School Choice is on the Move Thanks to Iowa
Iowa is the first state to implement a statewide school choice program. About time.
One of the best educational reforms is school choice. It has innumerable upsides for the education of our children and no downsides – unless you are among those who depend on the failing public school systems for profit, power, and prestige.
Some folks push back at my contention that the public school systems are failing. They tend to ignore the horrific failure of the systems serving mostly minority students in segregated urban ghettoes. But even the so-called “better schools” are failing to meet the needs of the students in terms of basic education – and cultural values.
Students are not taught America’s unique civic history – and the concepts of governance as laid down by the Founders. Instead, kids are being indoctrinated with anti-American values contrary to the wishes of their parents. We are not passing on the positive values of American culture to the next generation.
The public school system is also failing to meet the challenges of the modern day in terms of basic disciplines. American students are falling behind their counterparts in other nations – including such critical global adversaries as China.
The school choice concept has been around for more than 30 years. It has had partial victories in terms of the creation of charter schools. They are essentially public schools that are allowed to operate largely independently from the basic public school systems.
Recognizing the need to address the seriously failing urban public schools, some of the major school boards have created “magnet schools” with higher standards – and better educational output. But these have tended to be elitist schools – leaving the public schools without better students as role models. In Chicago, the magnet school has become the haven for many white students from elitist families who would otherwise have to attend an inferior neighborhood public school or exclusive private schools.
We have seen the rise of parent anger over the curriculum and operation of their local schools throughout the nation. There is concern that the “state” – through the public schools – is taking more control over the education and development of the children than the parents. There is a legitimate concern that the education monopoly is teaching values contrary to those of the family at home – undermining parental preferences and authority.
All this can be resolved through real school choice – in which the money dedicated to education is funneled through the parents and students. They can then select the educational institutions that meet their needs and desires.
It is appropriate that we financially support the education of our children. It is not mandatory that it must be done by giving buildings and union demands a higher priority than parental desires and education, itself. It is not productive to place a political agenda – whether it be left-wing woke principles or maintenance of an embedded political structure – ahead of the fundamental needs of the students. And that is what is happening in too many of the public school systems. Issues like abortion and gender-altering procedures are being provided to underage students without parental knowledge.
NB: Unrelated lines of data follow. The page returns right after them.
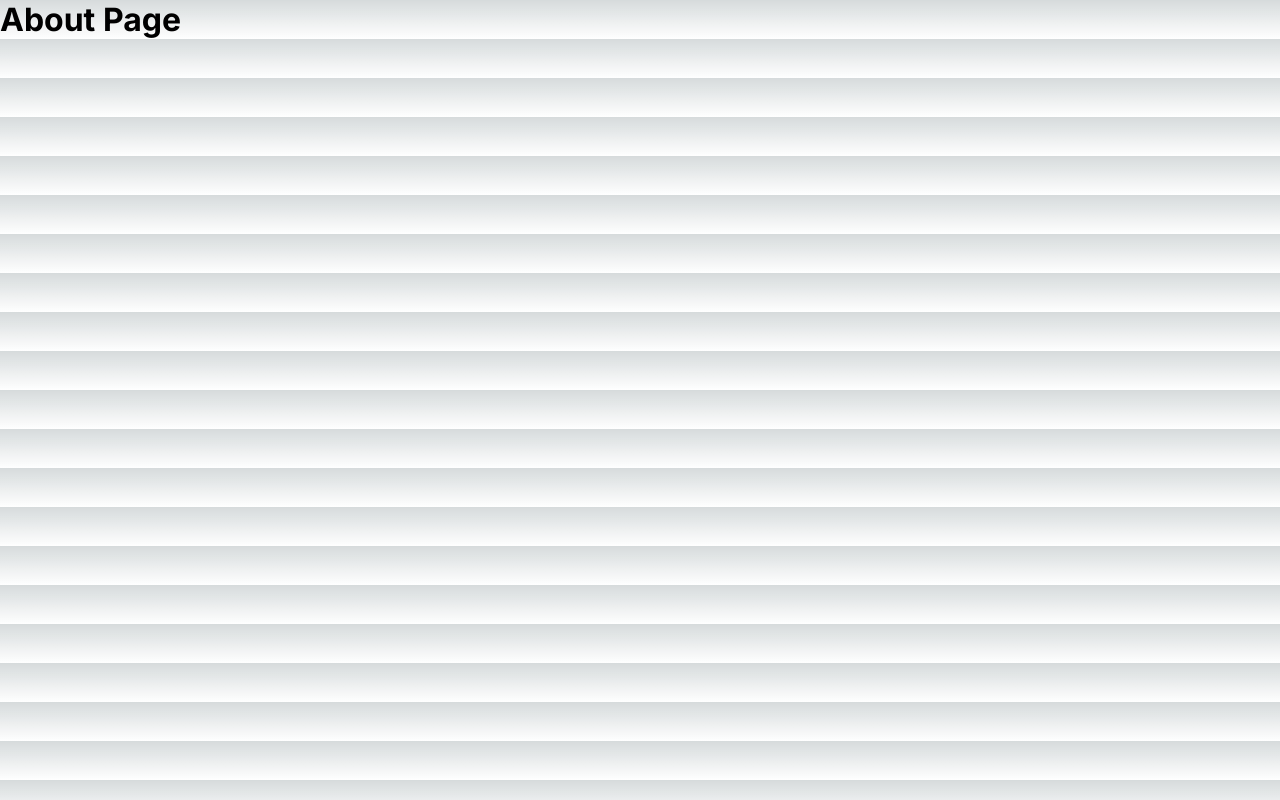
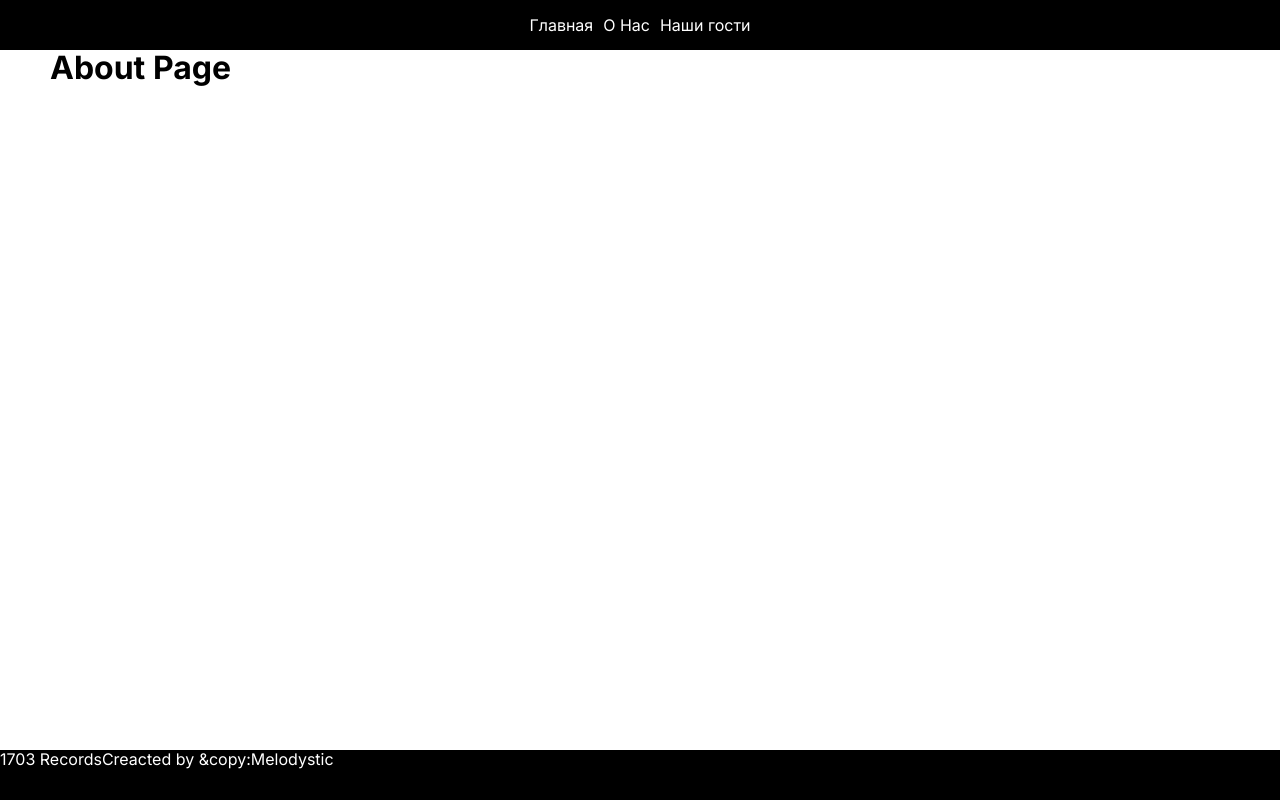
Before and after one commit to arctic89/1703blogs, a Next.js app: page /about in a window 1280 px wide. Built offline with nearby package versions, Linux system fonts and the light colour scheme.

Commit message:
добавил хедер и футер

```diff
--- /dev/null
+++ b/app/components/Footer.tsx
@@ -0,0 +1,12 @@
+import React from 'react'
+import styles from './style.module.css'
+
+
+export default function Footer() {
+  return (
+    <footer className={styles.footer}>
+      <span>1703 Records</span>
+      <span>Creacted by &copy:Melodystic</span>
+    </footer>
+  )
+}
--- /dev/null
+++ b/app/components/Header.tsx
@@ -0,0 +1,13 @@
+import Link from 'next/link'
+import React from 'react'
+import styles from './style.module.css'
+
+export default function Header() {
+  return (
+    <header className={styles.header}>
+      <Link href="/">Главная</Link>
+      <Link href="/about">О Нас</Link>
+      <Link href="/ourGuests">Наши гости</Link>
+    </header>
+  )
+}
--- /dev/null
+++ b/app/components/style.module.css
@@ -0,0 +1,29 @@
+.footer {
+  position: absolute;
+  bottom: 0;
+  width: 100vw;
+  height: 50px;
+  background-color: black;
+}
+
+.footer span {
+  color: white;
+}
+
+.header {
+  position: absolute;
+  top: 0;
+  width: 100vw;
+  height: 50px;
+  display: flex;
+  flex-direction: row;
+  align-items: center;
+  justify-content: center;
+  gap: 10px ;
+  background-color: black;
+}
+
+.header a {
+  color: white;
+  text-decoration: none;
+}
--- a/app/globals.css
+++ b/app/globals.css
@@ -1,107 +1,355 @@
-:root {
-  --max-width: 1100px;
-  --border-radius: 12px;
-  --font-mono: ui-monospace, Menlo, Monaco, 'Cascadia Mono', 'Segoe UI Mono',
-    'Roboto Mono', 'Oxygen Mono', 'Ubuntu Monospace', 'Source Code Pro',
-    'Fira Mono', 'Droid Sans Mono', 'Courier New', monospace;
+/*! normalize.css v8.0.1 | MIT License | github.com/necolas/normalize.css */
 
-  --foreground-rgb: 0, 0, 0;
-  --background-start-rgb: 214, 219, 220;
-  --background-end-rgb: 255, 255, 255;
+/* Document
+   ========================================================================== */
 
-  --primary-glow: conic-gradient(
-    from 180deg at 50% 50%,
-    #16abff33 0deg,
-    #0885ff33 55deg,
-    #54d6ff33 120deg,
-    #0071ff33 160deg,
-    transparent 360deg
-  );
-  --secondary-glow: radial-gradient(
-    rgba(255, 255, 255, 1),
-    rgba(255, 255, 255, 0)
-  );
+/**
+ * 1. Correct the line height in all browsers.
+ * 2. Prevent adjustments of font size after orientation changes in iOS.
+ */
 
-  --tile-start-rgb: 239, 245, 249;
-  --tile-end-rgb: 228, 232, 233;
-  --tile-border: conic-gradient(
-    #00000080,
-    #00000040,
-    #00000030,
-    #00000020,
-    #00000010,
-    #00000010,
-    #00000080
-  );
-
-  --callout-rgb: 238, 240, 241;
-  --callout-border-rgb: 172, 175, 176;
-  --card-rgb: 180, 185, 188;
-  --card-border-rgb: 131, 134, 135;
+ html {
+  line-height: 1.15; /* 1 */
+  -webkit-text-size-adjust: 100%; /* 2 */
 }
 
-@media (prefers-color-scheme: dark) {
-  :root {
-    --foreground-rgb: 255, 255, 255;
-    --background-start-rgb: 0, 0, 0;
-    --background-end-rgb: 0, 0, 0;
+/* Sections
+   ========================================================================== */
 
-    --primary-glow: radial-gradient(rgba(1, 65, 255, 0.4), rgba(1, 65, 255, 0));
-    --secondary-glow: linear-gradient(
-      to bottom right,
-      rgba(1, 65, 255, 0),
-      rgba(1, 65, 255, 0),
-      rgba(1, 65, 255, 0.3)
-    );
+/**
+ * Remove the margin in all browsers.
+ */
 
-    --tile-start-rgb: 2, 13, 46;
-    --tile-end-rgb: 2, 5, 19;
-    --tile-border: conic-gradient(
-      #ffffff80,
-      #ffffff40,
-      #ffffff30,
-      #ffffff20,
-      #ffffff10,
-      #ffffff10,
-      #ffffff80
-    );
-
-    --callout-rgb: 20, 20, 20;
-    --callout-border-rgb: 108, 108, 108;
-    --card-rgb: 100, 100, 100;
-    --card-border-rgb: 200, 200, 200;
-  }
-}
-
-* {
-  box-sizing: border-box;
-  padding: 0;
+body {
   margin: 0;
 }
 
-html,
-body {
-  max-width: 100vw;
-  overflow-x: hidden;
+/**
+ * Render the `main` element consistently in IE.
+ */
+
+main {
+  display: block;
 }
 
-body {
-  color: rgb(var(--foreground-rgb));
-  background: linear-gradient(
-      to bottom,
-      transparent,
-      rgb(var(--background-end-rgb))
-    )
-    rgb(var(--background-start-rgb));
+/**
+ * Correct the font size and margin on `h1` elements within `section` and
+ * `article` contexts in Chrome, Firefox, and Safari.
+ */
+
+h1 {
+  font-size: 2em;
+  margin: 0.67em 0;
 }
 
-a {
-  color: inherit;
-  text-decoration: none;
+/* Grouping content
+   ========================================================================== */
+
+/**
+ * 1. Add the correct box sizing in Firefox.
+ * 2. Show the overflow in Edge and IE.
+ */
+
+hr {
+  box-sizing: content-box; /* 1 */
+  height: 0; /* 1 */
+  overflow: visible; /* 2 */
 }
 
-@media (prefers-color-scheme: dark) {
-  html {
-    color-scheme: dark;
-  }
+/**
+ * 1. Correct the inheritance and scaling of font size in all browsers.
+ * 2. Correct the odd `em` font sizing in all browsers.
+ */
+
+pre {
+  font-family: monospace, monospace; /* 1 */
+  font-size: 1em; /* 2 */
 }
+
+/* Text-level semantics
+   ========================================================================== */
+
+/**
+ * Remove the gray background on active links in IE 10.
+ */
+
+a {
+  background-color: transparent;
+}
+
+/**
+ * 1. Remove the bottom border in Chrome 57-
+ * 2. Add the correct text decoration in Chrome, Edge, IE, Opera, and Safari.
+ */
+
+abbr[title] {
+  border-bottom: none; /* 1 */
+  text-decoration: underline; /* 2 */
+  text-decoration: underline dotted; /* 2 */
+}
+
+/**
+ * Add the correct font weight in Chrome, Edge, and Safari.
+ */
+
+b,
+strong {
+  font-weight: bolder;
+}
+
+/**
+ * 1. Correct the inheritance and scaling of font size in all browsers.
+ * 2. Correct the odd `em` font sizing in all browsers.
+ */
+
+code,
+kbd,
+samp {
+  font-family: monospace, monospace; /* 1 */
+  font-size: 1em; /* 2 */
+}
+
+/**
+ * Add the correct font size in all browsers.
+ */
+
+small {
+  font-size: 80%;
+}
+
+/**
+ * Prevent `sub` and `sup` elements from affecting the line height in
+ * all browsers.
+ */
+
+sub,
+sup {
+  font-size: 75%;
+  line-height: 0;
+  position: relative;
+  vertical-align: baseline;
+}
+
+sub {
+  bottom: -0.25em;
+}
+
+sup {
+  top: -0.5em;
+}
+
+/* Embedded content
+   ========================================================================== */
+
+/**
+ * Remove the border on images inside links in IE 10.
+ */
+
+img {
+  border-style: none;
+}
+
+/* Forms
+   ========================================================================== */
+
+/**
+ * 1. Change the font styles in all browsers.
+ * 2. Remove the margin in Firefox and Safari.
+ */
+
+button,
+input,
+optgroup,
+select,
+textarea {
+  font-family: inherit; /* 1 */
+  font-size: 100%; /* 1 */
+  line-height: 1.15; /* 1 */
+  margin: 0; /* 2 */
+}
+
+/**
+ * Show the overflow in IE.
+ * 1. Show the overflow in Edge.
+ */
+
+button,
+input { /* 1 */
+  overflow: visible;
+}
+
+/**
+ * Remove the inheritance of text transform in Edge, Firefox, and IE.
+ * 1. Remove the inheritance of text transform in Firefox.
+ */
+
+button,
+select { /* 1 */
+  text-transform: none;
+}
+
+/**
+ * Correct the inability to style clickable types in iOS and Safari.
+ */
+
+button,
+[type="button"],
+[type="reset"],
+[type="submit"] {
+  -webkit-appearance: button;
+}
+
+/**
+ * Remove the inner border and padding in Firefox.
+ */
+
+button::-moz-focus-inner,
+[type="button"]::-moz-focus-inner,
+[type="reset"]::-moz-focus-inner,
+[type="submit"]::-moz-focus-inner {
+  border-style: none;
+  padding: 0;
+}
+
+/**
+ * Restore the focus styles unset by the previous rule.
+ */
+
+button:-moz-focusring,
+[type="button"]:-moz-focusring,
+[type="reset"]:-moz-focusring,
+[type="submit"]:-moz-focusring {
+  outline: 1px dotted ButtonText;
+}
+
+/**
+ * Correct the padding in Firefox.
+ */
+
+fieldset {
+  padding: 0.35em 0.75em 0.625em;
+}
+
+/**
+ * 1. Correct the text wrapping in Edge and IE.
+ * 2. Correct the color inheritance from `fieldset` elements in IE.
+ * 3. Remove the padding so developers are not caught out when they zero out
+ *    `fieldset` elements in all browsers.
+ */
+
+legend {
+  box-sizing: border-box; /* 1 */
+  color: inherit; /* 2 */
+  display: table; /* 1 */
+  max-width: 100%; /* 1 */
+  padding: 0; /* 3 */
+  white-space: normal; /* 1 */
+}
+
+/**
+ * Add the correct vertical alignment in Chrome, Firefox, and Opera.
+ */
+
+progress {
+  vertical-align: baseline;
+}
+
+/**
+ * Remove the default vertical scrollbar in IE 10+.
+ */
+
+textarea {
+  overflow: auto;
+}
+
+/**
+ * 1. Add the correct box sizing in IE 10.
+ * 2. Remove the padding in IE 10.
+ */
+
+[type="checkbox"],
+[type="radio"] {
+  box-sizing: border-box; /* 1 */
+  padding: 0; /* 2 */
+}
+
+/**
+ * Correct the cursor style of increment and decrement buttons in Chrome.
+ */
+
+[type="number"]::-webkit-inner-spin-button,
+[type="number"]::-webkit-outer-spin-button {
+  height: auto;
+}
+
+/**
+ * 1. Correct the odd appearance in Chrome and Safari.
+ * 2. Correct the outline style in Safari.
+ */
+
+[type="search"] {
+  -webkit-appearance: textfield; /* 1 */
+  outline-offset: -2px; /* 2 */
+}
+
+/**
+ * Remove the inner padding in Chrome and Safari on macOS.
+ */
+
+[type="search"]::-webkit-search-decoration {
+  -webkit-appearance: none;
+}
+
+/**
+ * 1. Correct the inability to style clickable types in iOS and Safari.
+ * 2. Change font properties to `inherit` in Safari.
+ */
+
+::-webkit-file-upload-button {
+  -webkit-appearance: button; /* 1 */
+  font: inherit; /* 2 */
+}
+
+/* Interactive
+   ========================================================================== */
+
+/*
+ * Add the correct display in Edge, IE 10+, and Firefox.
+ */
+
+details {
+  display: block;
+}
+
+/*
+ * Add the correct display in all browsers.
+ */
+
+summary {
+  display: list-item;
+}
+
+/* Misc
+   ========================================================================== */
+
+/**
+ * Add the correct display in IE 10+.
+ */
+
+template {
+  display: none;
+}
+
+/**
+ * Add the correct display in IE 10.
+ */
+
+[hidden] {
+  display: none;
+}
+
+.container {
+  max-width: 1180px;
+  margin: auto;
+  margin-top: 50px;
+}
--- a/app/layout.tsx
+++ b/app/layout.tsx
@@ -1,22 +1,28 @@
-import { Metadata } from 'next'
-import './globals.css'
-import { Inter } from 'next/font/google'
+import { Metadata } from "next";
+import "./globals.css";
+import { Inter } from "next/font/google";
+import Header from "./components/Header";
+import Footer from "./components/Footer";
 
-const inter = Inter({ subsets: ['latin'] })
+const inter = Inter({ subsets: ["latin"] });
 
 export const metadata: Metadata = {
-  title: '1703 Blog',
-  description: 'Join Us!',
-}
+  title: "1703 Blog",
+  description: "Join Us!",
+};
 
 export default function RootLayout({
   children,
 }: {
-  children: React.ReactNode
+  children: React.ReactNode;
 }) {
   return (
     <html lang="en">
-      <body className={inter.className}>{children}</body>
+      <body className={inter.className}>
+        <Header />
+        <main className="container">{children}</main>
+        <Footer />
+      </body>
     </html>
-  )
+  );
 }
```
Also changed, not shown: app/ourGuests/page.tsx (added, +7 -0 lines), app/page.tsx (+1 -6 lines).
Under the current system, only parents of means can afford to send their children to non-public schools. Low-income groups are financially trapped in failing and often dangerous schools, with high dropout rates. They are literally the means of transferring taxpayer money to union pension funds and political war chests.
There is a reason that the education lobby is among the largest in America – and among the greatest contributors to political parties – at least one party – and candidates.
Currently, the educational industry is in charge of education – not parents. School choice reverses that reality. Rather than run taxpayer money through the political system, the per-pupil subsidy is transferred to the parent to direct to the school of their choice – public, private, or parochial.
Rather than maintain a monopoly of education for the less advantaged, the public schools would be required to compete in the market of parents. Parents would not have to fight their local school boards, but simply send their kids to more acceptable schools. In order to survive, public schools would have to compete for students and respond to the desires of parents.
Universal school choice would mean that students would be able to secure the best educational opportunities. Parents – through the power of selection – would be able to secure the educational institutions that best represent their interests and values.
Opponents of school choice argue that such a program could violate the separation of Church and state with regard to parochial school. Of course, that is nonsense. The highly praised Pell Grants are nothing less than a school choice program at the College level. Pell grant recipients can apply the money for tuition to such parochial schools as Notre Dame, Loyola, or DePaul universities.
The only losers under school choice systems are the teachers’ unions and the political establishments they generously support with taxpayer money laundered through the dues and Political Action Committees (PACs). Each student sitting in a public school is the source of the money from the state.
The politician/union self-serving combine would collapse if the kids were not forced to remain in even the worst public schools without consideration of the quality of their education.
I have often stated my belief that the cynical maintenance of failing school systems for millions of mostly minority students is among the most immoral political acts of our times. We have literally destroyed the potential of millions of children – condemning them to generational impoverishment and limited career advancement.
We have left them in hopeless environments in which crime and drugs become the alternative career paths – blocking their access to America’s opportunity society.
Our duty as parents and a nation is to provide the best educational opportunities for our future generations regardless of race, gender, religion, or economic status. School choice puts children first – ahead of teachers, administrators, unions, buildings, and especially politicians.
It is likely that other states will follow Iowa’s example and craft their own school choice legislation. And that will be a good thing for students, parents, and America.
So, there ‘tis.